→ REQUIRED ACTION:
For the entries below, how many lines contain the word "components"? Reply with the number and nothing else.

→ DATA SHOWN:
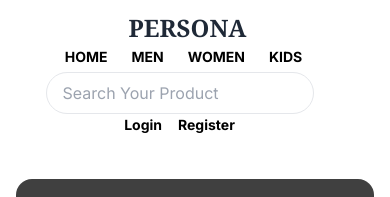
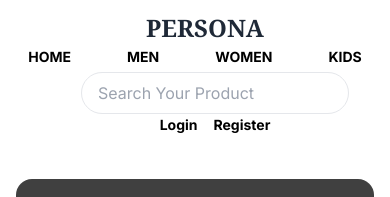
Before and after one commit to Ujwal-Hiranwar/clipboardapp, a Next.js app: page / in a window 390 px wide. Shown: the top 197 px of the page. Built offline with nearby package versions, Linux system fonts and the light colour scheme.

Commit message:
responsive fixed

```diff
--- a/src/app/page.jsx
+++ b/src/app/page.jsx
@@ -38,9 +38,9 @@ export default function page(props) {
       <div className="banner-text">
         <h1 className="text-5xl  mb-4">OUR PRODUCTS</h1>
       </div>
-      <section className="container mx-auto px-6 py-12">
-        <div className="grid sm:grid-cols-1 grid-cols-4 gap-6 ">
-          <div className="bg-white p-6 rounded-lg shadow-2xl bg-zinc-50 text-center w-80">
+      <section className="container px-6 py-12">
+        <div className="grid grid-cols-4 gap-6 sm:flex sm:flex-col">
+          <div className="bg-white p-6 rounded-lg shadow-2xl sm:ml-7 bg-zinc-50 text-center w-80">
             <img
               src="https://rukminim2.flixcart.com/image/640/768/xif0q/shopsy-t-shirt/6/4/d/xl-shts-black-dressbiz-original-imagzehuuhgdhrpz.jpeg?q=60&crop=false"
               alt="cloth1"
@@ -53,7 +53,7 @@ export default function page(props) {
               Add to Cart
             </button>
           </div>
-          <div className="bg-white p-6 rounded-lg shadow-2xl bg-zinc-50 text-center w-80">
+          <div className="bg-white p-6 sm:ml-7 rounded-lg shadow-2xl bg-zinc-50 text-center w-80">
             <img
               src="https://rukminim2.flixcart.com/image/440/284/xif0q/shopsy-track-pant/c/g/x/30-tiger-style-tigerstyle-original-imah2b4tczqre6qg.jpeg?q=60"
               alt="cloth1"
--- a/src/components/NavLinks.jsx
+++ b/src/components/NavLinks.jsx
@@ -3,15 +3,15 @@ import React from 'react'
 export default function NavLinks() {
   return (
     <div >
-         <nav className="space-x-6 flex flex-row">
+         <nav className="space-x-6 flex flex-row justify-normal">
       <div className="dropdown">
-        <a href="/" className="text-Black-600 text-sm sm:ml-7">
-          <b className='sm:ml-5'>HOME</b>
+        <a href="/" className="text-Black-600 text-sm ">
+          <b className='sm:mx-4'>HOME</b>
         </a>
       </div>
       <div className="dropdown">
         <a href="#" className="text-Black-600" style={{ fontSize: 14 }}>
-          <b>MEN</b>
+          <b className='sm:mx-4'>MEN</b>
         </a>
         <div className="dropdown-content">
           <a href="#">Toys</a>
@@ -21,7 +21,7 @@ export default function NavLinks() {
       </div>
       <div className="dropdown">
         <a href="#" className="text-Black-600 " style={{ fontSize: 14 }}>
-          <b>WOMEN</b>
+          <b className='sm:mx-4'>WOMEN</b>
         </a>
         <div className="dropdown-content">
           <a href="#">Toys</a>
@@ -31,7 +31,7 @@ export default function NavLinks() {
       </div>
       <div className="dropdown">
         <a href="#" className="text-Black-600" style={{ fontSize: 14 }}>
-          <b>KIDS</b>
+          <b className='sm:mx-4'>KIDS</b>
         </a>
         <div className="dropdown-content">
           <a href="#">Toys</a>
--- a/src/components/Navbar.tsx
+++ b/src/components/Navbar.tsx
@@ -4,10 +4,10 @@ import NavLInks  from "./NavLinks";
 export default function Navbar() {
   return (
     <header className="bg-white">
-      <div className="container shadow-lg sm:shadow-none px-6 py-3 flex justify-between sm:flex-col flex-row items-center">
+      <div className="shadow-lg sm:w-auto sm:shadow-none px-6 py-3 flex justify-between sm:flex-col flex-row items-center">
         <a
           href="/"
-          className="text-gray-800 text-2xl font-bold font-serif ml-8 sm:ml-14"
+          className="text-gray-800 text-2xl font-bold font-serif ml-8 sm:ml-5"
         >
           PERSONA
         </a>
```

→ REPLY:
4